- “Secure Act 2.0”: The retirement savings bill known as the Secure Act 2.0 would automatically enroll workers into retirement plans like 401(k)s and raise the age at which Americans must take retirement-account distributions. “This important legislation will enhance the retirement security of tens of millions of American workers — and for many of them give them the opportunity for the first time to begin saving,” said Brian Graff, CEO of the American Retirement Association, in a statement.
- TikTok ban: Downloading the app TikTok on U.S. government-issued devices is banned under the bill. The Senate recently passed a ban and this measure would ensure a House vote. Lawmakers have concerns about the Chinese-owned app’s security risks.
- Ukraine aid: Lawmakers will vote on giving Ukraine an extra $44.9 billion to aid it in its defense against the Russian invasion.
- Electoral Count Act: The measure updates the 1887 Electoral Count Act, in an effort to prevent another Jan. 6 insurrection. The update makes it harder to block the certification of a presidential election.
- Boeing relief: As pointed out by analysts at Beacon Policy Advisors, Boeing BA,
-4.06%got an exemption for its 737 MAX 7 and 10 from a certification deadline to redesign cockpits. Boeing will be required instead to retrofit certain safety features, in line with recommendations from European and Canadian regulators, Beacon said in a note Tuesday. Relatives of passengers who died in 737 MAX plane crashes opposed that provision.
- The cannabis banking measure known as the SAFE Banking Act was left out. The bill aims to protect financial institutions KBE,
-1.41%that work with the marijuana industry MSOS, -2.70%MJ, -3.83%. Cannabis stocks ended sharply lower Monday on reports the measure would not be included and also declined Tuesday.
- Child Tax Credit: Efforts to increase the Child Tax Credit aren’t included. “These monthly CTC checks have proven their power to significantly reduce child poverty in the United States and would ensure parents and kids — particularly those within low-income communities and communities of color — have the resources they need to weather the rising cost of living,” said Adam Ruben, director at Economic Security Project Action.
- Business tax “extenders”: Companies lobbied Congress to bring back immediate tax deductions for research-and-development costs — but did not get them.
- Addressing the debt limit: Congress had a chance to raise the U.S. debt limit in this bill, but did not. Chris Krueger of Cowen Washington Research Group called this “not a surprise & sets up probably the biggest fight within a divided government next summer/fall.”
- Credit card interchange routing rules: Supporters of a move aimed at creating more competition in the credit-card business didn’t get this provision. The measure targeted Visa Inc. V,

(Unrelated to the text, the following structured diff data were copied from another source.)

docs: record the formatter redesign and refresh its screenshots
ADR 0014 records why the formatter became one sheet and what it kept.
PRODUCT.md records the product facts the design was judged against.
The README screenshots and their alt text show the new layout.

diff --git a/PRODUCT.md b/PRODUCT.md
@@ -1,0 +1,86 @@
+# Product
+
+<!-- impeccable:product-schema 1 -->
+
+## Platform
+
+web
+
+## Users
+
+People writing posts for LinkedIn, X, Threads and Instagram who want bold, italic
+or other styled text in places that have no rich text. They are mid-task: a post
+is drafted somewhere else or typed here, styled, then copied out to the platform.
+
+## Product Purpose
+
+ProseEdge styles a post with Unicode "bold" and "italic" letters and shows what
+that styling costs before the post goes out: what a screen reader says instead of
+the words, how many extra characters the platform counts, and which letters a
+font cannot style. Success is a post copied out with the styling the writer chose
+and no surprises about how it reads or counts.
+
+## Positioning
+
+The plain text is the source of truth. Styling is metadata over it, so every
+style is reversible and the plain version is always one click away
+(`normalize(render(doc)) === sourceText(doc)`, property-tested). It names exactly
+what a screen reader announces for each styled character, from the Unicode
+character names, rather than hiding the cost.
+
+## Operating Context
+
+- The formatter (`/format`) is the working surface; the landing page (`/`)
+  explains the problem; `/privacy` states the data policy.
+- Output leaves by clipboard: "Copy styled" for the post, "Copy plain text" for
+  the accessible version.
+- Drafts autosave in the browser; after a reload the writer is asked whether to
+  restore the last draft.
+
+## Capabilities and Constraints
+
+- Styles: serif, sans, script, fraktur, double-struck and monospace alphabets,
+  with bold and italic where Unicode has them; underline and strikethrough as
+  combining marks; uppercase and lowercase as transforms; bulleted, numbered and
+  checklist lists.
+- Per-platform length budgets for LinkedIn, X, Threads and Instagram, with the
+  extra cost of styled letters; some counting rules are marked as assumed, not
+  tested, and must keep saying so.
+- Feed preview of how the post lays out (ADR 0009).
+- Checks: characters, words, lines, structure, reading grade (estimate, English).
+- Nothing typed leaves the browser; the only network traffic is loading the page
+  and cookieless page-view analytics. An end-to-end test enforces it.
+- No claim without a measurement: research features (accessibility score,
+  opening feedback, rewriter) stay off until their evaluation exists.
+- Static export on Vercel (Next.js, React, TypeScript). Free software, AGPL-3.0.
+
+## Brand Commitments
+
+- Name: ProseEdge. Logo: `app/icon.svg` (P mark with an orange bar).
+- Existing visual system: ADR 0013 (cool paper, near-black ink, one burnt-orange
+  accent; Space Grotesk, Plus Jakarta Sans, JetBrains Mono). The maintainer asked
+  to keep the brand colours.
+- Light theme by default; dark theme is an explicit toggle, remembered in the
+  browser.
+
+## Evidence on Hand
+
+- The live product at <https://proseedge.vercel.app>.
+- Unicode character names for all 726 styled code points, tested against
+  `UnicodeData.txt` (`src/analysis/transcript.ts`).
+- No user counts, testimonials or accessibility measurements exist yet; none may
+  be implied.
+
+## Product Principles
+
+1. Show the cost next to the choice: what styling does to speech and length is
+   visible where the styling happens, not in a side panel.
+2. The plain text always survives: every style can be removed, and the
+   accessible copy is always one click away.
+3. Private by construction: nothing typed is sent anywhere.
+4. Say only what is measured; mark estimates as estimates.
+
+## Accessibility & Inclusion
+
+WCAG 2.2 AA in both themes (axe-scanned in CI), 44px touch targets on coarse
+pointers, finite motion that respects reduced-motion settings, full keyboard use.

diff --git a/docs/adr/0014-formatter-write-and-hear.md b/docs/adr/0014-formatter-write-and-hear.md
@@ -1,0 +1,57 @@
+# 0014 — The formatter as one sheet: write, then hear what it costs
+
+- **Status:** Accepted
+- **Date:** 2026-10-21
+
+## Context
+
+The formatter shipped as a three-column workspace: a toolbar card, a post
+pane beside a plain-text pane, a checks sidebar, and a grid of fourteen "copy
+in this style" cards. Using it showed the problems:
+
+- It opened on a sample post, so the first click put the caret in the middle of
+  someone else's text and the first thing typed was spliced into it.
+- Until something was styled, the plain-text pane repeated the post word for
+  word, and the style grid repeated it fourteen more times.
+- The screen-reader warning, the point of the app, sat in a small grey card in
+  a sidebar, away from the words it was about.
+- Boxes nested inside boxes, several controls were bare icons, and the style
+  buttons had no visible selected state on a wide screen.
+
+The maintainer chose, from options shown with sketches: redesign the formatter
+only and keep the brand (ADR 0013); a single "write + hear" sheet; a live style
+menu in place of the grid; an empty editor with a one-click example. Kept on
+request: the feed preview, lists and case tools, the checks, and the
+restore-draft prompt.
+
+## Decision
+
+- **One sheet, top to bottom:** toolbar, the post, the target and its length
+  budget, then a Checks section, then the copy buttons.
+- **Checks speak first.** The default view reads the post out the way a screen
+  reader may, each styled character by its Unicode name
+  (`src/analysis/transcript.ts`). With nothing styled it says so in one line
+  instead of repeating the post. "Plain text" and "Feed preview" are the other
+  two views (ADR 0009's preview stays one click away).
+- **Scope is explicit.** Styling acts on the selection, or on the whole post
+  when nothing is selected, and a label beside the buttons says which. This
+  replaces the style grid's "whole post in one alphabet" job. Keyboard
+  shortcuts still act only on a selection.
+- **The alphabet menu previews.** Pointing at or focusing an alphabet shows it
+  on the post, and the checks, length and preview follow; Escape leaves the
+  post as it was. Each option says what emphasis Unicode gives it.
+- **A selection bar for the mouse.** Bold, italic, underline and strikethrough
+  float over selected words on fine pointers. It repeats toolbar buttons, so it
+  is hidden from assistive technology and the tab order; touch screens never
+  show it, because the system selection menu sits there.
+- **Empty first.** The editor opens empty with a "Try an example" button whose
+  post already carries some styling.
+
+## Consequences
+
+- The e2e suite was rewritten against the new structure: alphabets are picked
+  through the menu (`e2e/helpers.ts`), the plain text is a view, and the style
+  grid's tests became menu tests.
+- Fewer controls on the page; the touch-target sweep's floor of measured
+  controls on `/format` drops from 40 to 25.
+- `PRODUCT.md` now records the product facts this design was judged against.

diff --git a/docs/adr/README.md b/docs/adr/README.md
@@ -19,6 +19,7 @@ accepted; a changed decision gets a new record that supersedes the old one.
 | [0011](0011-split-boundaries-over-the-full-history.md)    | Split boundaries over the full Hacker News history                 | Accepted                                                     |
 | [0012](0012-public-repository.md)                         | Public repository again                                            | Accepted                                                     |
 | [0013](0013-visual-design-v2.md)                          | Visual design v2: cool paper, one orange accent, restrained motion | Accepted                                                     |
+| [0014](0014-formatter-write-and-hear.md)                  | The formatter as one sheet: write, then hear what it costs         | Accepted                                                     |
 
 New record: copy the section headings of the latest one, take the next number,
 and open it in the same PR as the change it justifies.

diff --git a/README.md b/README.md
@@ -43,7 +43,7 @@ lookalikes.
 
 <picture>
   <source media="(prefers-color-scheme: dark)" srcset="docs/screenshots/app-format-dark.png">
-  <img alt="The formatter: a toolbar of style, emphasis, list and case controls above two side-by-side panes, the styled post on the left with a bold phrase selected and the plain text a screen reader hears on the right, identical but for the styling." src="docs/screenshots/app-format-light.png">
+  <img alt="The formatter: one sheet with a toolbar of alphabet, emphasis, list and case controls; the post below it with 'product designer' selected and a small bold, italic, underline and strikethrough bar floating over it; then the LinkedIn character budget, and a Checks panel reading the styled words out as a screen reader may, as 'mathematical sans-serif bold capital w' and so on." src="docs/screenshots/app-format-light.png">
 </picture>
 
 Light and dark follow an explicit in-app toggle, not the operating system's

-1.39%and Mastercard Inc. MA, -1.76%, but as MarketWatch reported, several analysts suggested that any new rules would have a greater impact on banks, which receive interchange fees that are paid by the merchant to card-issuing banks.